• **Supplied material**
------------------------

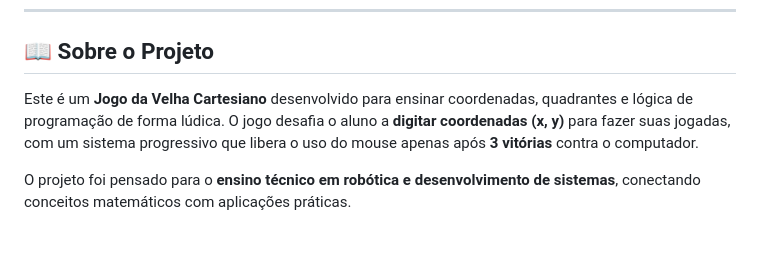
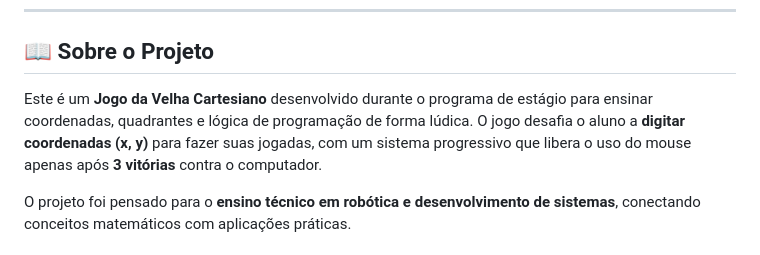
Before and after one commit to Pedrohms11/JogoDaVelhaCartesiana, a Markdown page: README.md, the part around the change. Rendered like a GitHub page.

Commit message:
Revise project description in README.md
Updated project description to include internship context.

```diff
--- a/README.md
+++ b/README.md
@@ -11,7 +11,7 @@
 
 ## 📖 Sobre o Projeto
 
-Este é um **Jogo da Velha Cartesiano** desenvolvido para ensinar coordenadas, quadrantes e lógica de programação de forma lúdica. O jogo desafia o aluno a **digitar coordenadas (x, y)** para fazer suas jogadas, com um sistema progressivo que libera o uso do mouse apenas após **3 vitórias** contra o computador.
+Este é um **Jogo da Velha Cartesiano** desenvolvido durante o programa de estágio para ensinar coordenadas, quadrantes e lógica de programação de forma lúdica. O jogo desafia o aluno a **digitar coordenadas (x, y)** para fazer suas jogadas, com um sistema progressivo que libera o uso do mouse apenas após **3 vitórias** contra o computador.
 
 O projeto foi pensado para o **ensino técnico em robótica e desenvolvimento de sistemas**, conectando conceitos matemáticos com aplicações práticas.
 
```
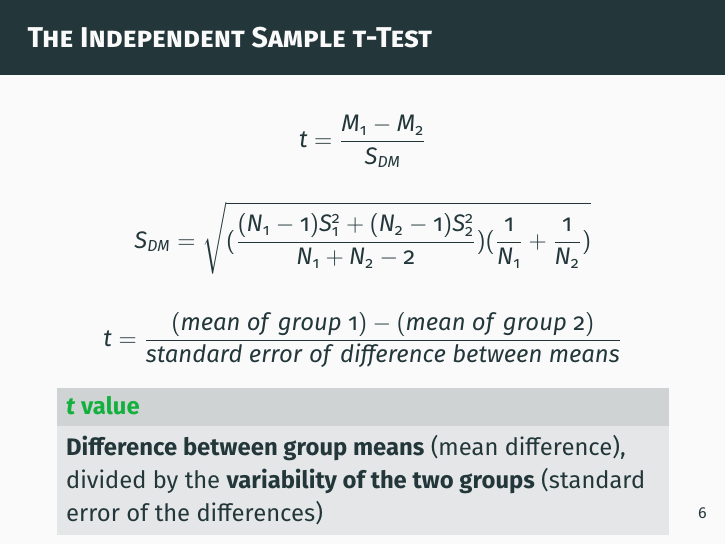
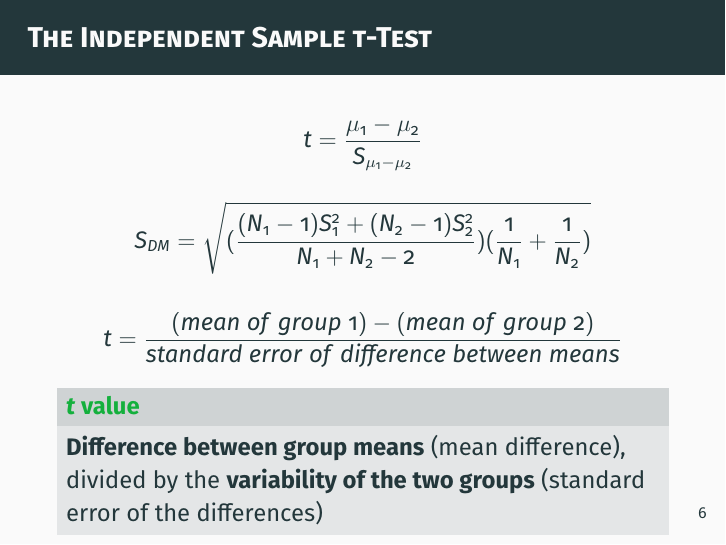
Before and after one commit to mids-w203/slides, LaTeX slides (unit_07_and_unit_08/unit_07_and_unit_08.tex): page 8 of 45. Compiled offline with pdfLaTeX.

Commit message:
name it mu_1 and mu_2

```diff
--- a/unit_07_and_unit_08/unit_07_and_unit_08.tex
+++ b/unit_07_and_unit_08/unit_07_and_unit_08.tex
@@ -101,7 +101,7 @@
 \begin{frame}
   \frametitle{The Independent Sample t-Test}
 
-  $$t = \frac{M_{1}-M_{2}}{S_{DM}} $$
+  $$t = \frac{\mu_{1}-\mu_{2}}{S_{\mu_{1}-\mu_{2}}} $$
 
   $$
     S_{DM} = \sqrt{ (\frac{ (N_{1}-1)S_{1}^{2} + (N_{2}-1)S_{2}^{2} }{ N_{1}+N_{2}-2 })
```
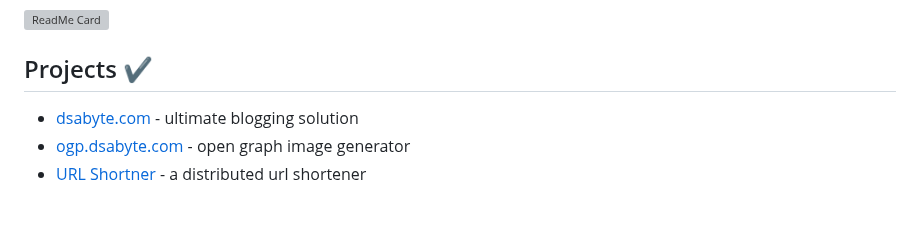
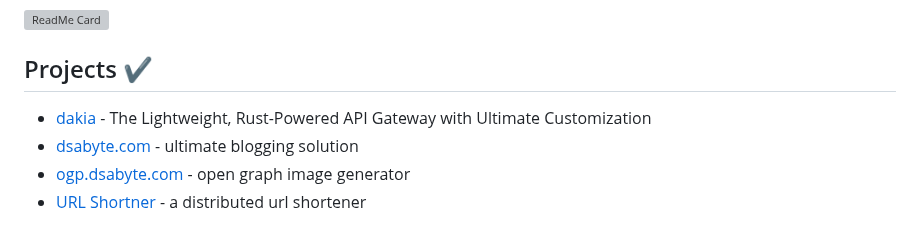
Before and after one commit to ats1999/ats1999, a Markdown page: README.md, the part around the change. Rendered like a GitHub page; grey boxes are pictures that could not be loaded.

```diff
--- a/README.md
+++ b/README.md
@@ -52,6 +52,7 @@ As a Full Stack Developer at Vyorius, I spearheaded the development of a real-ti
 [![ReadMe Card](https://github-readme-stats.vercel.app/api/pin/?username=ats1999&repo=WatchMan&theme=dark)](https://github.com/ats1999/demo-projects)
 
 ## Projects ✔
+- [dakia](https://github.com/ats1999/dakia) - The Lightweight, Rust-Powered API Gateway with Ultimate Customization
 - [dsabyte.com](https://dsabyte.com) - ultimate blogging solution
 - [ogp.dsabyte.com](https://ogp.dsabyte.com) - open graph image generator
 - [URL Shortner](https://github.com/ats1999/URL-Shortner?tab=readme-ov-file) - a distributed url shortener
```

------------------------

• **Exercise directions**
Above are the records; report each line in them that includes the word "ensinar".

• **Response to the task**
-Este é um **Jogo da Velha Cartesiano** desenvolvido para ensinar coordenadas, quadrantes e lógica de programação de forma lúdica. O jogo desafia o aluno a **digitar coordenadas (x, y)** para fazer suas jogadas, com um sistema progressivo que libera o uso do mouse apenas após **3 vitórias** contra o computador.
+Este é um **Jogo da Velha Cartesiano** desenvolvido durante o programa de estágio para ensinar coordenadas, quadrantes e lógica de programação de forma lúdica. O jogo desafia o aluno a **digitar coordenadas (x, y)** para fazer suas jogadas, com um sistema progressivo que libera o uso do mouse apenas após **3 vitórias** contra o computador.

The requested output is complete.